What you have to do:
Which lines of the data below include the string "MovRepo"? Return each of them.

Dataset items

■ ■ ■ ■ ■

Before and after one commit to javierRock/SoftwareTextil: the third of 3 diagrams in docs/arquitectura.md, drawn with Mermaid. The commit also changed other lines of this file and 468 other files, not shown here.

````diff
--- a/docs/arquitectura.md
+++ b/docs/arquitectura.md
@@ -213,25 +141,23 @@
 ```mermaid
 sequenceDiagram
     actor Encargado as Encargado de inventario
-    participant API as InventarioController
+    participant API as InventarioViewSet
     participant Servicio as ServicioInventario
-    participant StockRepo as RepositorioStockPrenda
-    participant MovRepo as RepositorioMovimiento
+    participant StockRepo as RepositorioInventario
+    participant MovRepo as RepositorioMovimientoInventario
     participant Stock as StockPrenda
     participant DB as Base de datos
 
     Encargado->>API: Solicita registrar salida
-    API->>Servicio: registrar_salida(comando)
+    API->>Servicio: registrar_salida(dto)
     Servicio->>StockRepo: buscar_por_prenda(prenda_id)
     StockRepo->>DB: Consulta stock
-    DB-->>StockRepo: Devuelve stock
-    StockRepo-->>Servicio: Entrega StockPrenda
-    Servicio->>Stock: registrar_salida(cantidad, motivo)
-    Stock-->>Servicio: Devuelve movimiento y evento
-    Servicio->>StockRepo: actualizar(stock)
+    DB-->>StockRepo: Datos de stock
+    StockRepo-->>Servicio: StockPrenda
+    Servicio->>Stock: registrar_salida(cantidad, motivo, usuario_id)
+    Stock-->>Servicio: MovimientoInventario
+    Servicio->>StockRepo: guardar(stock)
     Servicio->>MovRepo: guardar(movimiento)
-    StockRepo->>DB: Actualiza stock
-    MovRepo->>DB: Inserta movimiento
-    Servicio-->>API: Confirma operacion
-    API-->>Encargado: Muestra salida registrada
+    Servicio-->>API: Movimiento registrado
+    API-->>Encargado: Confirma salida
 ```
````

■ ■ ■ ■ ■

Exercise solution:
-    participant MovRepo as RepositorioMovimiento
+    participant MovRepo as RepositorioMovimientoInventario
     Servicio->>MovRepo: guardar(movimiento)
-    MovRepo->>DB: Inserta movimiento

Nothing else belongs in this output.